Activity ::
From the entries below, copy out all lines holding "components".

[Data supplied — start]

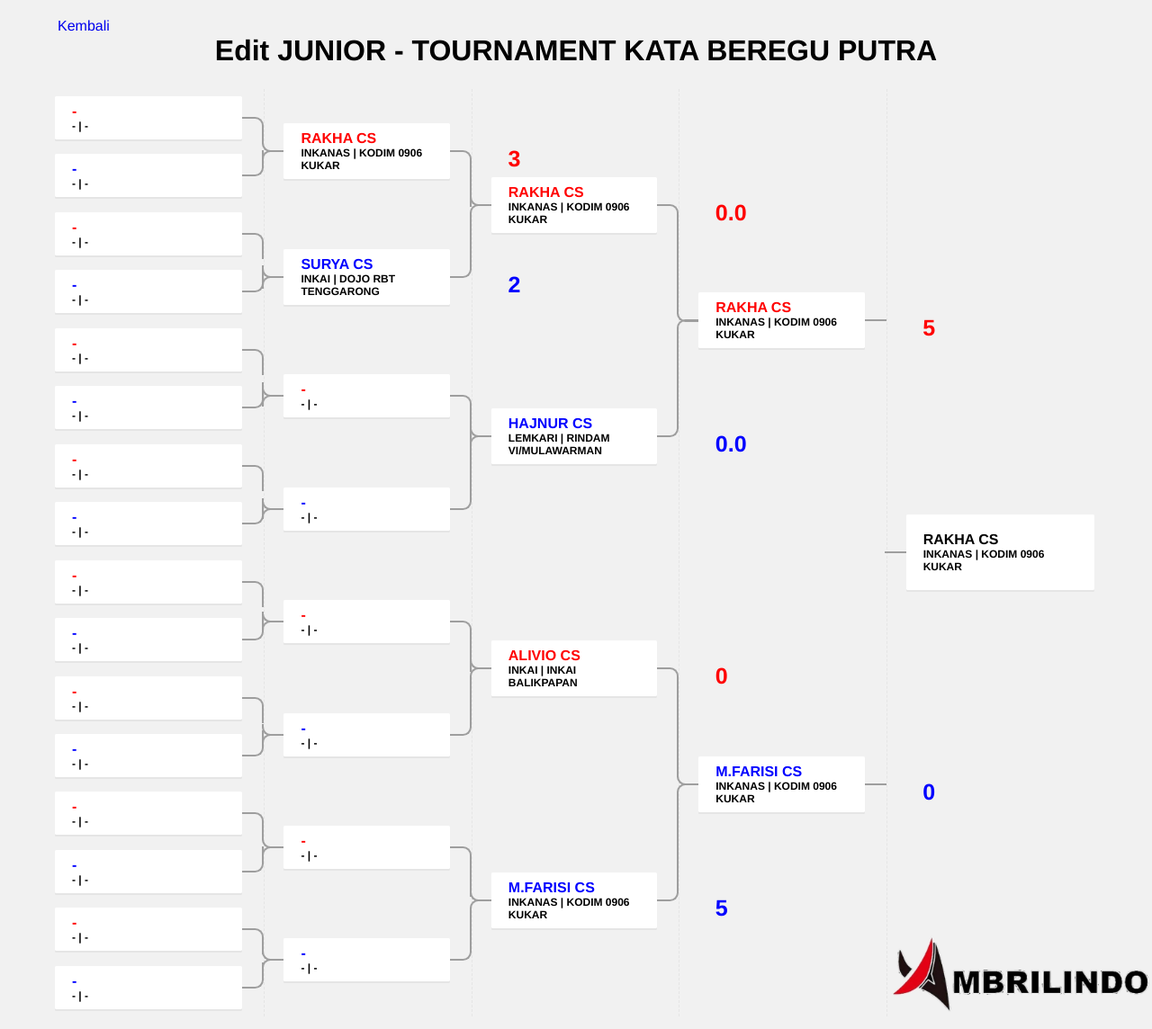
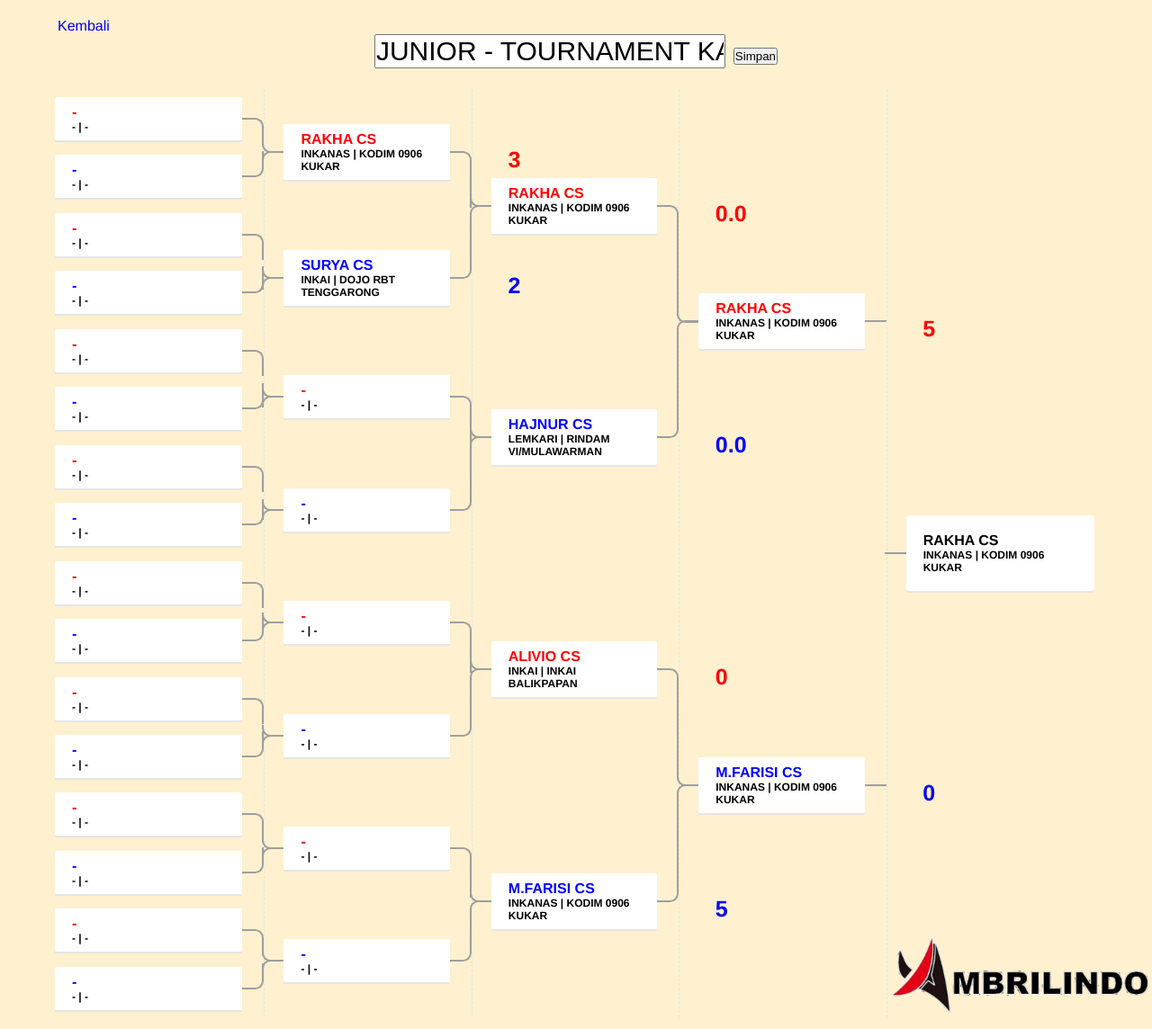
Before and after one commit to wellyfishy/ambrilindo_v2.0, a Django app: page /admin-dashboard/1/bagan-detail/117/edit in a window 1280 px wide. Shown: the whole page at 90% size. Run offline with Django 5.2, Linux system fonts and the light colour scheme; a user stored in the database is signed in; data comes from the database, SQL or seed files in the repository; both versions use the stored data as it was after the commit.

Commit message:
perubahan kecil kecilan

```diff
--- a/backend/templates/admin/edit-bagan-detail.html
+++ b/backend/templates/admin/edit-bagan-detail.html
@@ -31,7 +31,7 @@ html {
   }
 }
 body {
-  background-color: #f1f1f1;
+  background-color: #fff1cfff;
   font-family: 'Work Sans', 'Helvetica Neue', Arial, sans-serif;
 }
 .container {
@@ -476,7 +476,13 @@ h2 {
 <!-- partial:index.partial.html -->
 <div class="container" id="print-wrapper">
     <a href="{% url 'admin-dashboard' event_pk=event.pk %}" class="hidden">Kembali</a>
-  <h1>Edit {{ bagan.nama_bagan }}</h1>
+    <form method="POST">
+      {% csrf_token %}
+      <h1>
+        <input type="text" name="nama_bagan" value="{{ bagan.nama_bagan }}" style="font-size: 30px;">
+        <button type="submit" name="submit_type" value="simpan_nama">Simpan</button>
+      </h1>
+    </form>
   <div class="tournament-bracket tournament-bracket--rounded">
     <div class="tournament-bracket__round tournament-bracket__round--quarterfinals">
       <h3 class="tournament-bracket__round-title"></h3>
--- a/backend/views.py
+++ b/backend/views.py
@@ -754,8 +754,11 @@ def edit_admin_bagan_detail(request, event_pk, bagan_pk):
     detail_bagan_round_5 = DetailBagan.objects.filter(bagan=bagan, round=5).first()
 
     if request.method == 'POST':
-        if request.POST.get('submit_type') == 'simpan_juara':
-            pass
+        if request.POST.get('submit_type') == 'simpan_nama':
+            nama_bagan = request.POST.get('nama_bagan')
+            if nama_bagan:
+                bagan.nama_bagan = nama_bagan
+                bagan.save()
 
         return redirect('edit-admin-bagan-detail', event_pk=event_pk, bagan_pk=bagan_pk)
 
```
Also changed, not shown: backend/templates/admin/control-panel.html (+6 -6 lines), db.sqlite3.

[Data supplied — finish]
[Data supplied — start]

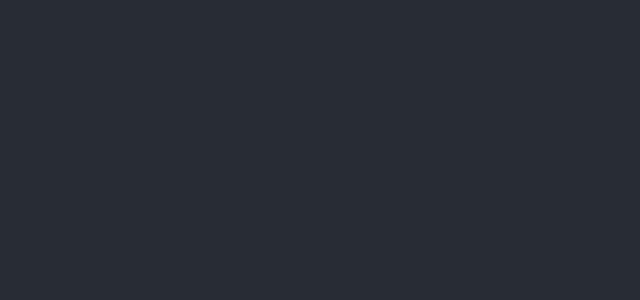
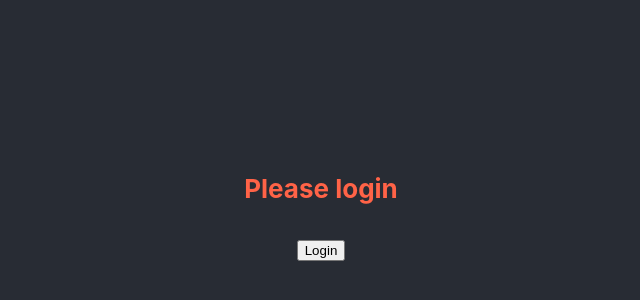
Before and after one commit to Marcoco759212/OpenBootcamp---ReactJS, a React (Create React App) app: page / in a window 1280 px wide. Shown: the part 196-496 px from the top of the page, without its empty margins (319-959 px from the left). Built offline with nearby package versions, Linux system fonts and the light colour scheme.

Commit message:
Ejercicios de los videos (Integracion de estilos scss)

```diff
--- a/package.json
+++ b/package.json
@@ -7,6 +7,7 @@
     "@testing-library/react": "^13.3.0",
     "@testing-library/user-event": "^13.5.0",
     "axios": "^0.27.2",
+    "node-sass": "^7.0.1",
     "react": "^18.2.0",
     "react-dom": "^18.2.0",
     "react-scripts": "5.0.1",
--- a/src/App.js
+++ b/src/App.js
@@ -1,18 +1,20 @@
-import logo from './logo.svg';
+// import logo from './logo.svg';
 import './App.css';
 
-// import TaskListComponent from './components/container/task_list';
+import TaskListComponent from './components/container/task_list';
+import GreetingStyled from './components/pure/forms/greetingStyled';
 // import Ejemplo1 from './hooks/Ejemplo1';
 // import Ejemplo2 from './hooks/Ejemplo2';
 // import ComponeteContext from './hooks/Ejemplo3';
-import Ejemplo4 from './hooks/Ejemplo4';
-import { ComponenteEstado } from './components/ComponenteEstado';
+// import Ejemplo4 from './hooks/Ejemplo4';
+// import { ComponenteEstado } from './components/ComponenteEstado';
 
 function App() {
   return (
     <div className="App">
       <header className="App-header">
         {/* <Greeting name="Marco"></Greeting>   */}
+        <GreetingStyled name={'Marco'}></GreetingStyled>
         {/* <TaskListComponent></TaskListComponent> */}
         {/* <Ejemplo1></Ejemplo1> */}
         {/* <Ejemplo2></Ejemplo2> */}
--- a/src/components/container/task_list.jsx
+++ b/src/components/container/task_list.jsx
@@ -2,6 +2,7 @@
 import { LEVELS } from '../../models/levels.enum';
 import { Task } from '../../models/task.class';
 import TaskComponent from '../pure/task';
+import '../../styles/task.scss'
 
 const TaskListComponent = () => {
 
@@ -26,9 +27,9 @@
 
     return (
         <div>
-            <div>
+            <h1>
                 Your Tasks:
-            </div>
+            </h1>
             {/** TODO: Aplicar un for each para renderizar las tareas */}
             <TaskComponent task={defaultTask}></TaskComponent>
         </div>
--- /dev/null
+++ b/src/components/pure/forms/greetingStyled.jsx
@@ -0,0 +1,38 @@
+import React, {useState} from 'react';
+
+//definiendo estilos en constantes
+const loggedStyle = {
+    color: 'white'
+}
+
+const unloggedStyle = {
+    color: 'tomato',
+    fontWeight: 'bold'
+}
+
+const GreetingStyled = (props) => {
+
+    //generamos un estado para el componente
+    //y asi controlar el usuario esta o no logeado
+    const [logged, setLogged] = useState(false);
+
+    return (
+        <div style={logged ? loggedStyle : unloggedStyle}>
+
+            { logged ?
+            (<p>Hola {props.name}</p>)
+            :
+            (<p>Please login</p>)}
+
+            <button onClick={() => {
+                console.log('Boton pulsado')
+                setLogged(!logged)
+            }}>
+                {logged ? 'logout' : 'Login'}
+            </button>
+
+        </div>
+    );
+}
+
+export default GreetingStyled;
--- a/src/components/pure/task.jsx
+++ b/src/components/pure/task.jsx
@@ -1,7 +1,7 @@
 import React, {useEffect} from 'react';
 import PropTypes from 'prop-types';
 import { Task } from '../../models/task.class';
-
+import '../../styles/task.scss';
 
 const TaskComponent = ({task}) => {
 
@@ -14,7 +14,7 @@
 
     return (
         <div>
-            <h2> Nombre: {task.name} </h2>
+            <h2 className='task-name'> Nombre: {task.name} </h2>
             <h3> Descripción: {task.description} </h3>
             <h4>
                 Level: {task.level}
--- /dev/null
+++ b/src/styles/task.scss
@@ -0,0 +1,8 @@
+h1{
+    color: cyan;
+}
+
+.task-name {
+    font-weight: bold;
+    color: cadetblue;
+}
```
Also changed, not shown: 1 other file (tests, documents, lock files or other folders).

[Data supplied — finish]

Result of the exercise ::
-// import TaskListComponent from './components/container/task_list';
+import TaskListComponent from './components/container/task_list';
+import GreetingStyled from './components/pure/forms/greetingStyled';
-import { ComponenteEstado } from './components/ComponenteEstado';
+// import { ComponenteEstado } from './components/ComponenteEstado';
--- a/src/components/container/task_list.jsx
+++ b/src/components/container/task_list.jsx
+++ b/src/components/pure/forms/greetingStyled.jsx
--- a/src/components/pure/task.jsx
+++ b/src/components/pure/task.jsx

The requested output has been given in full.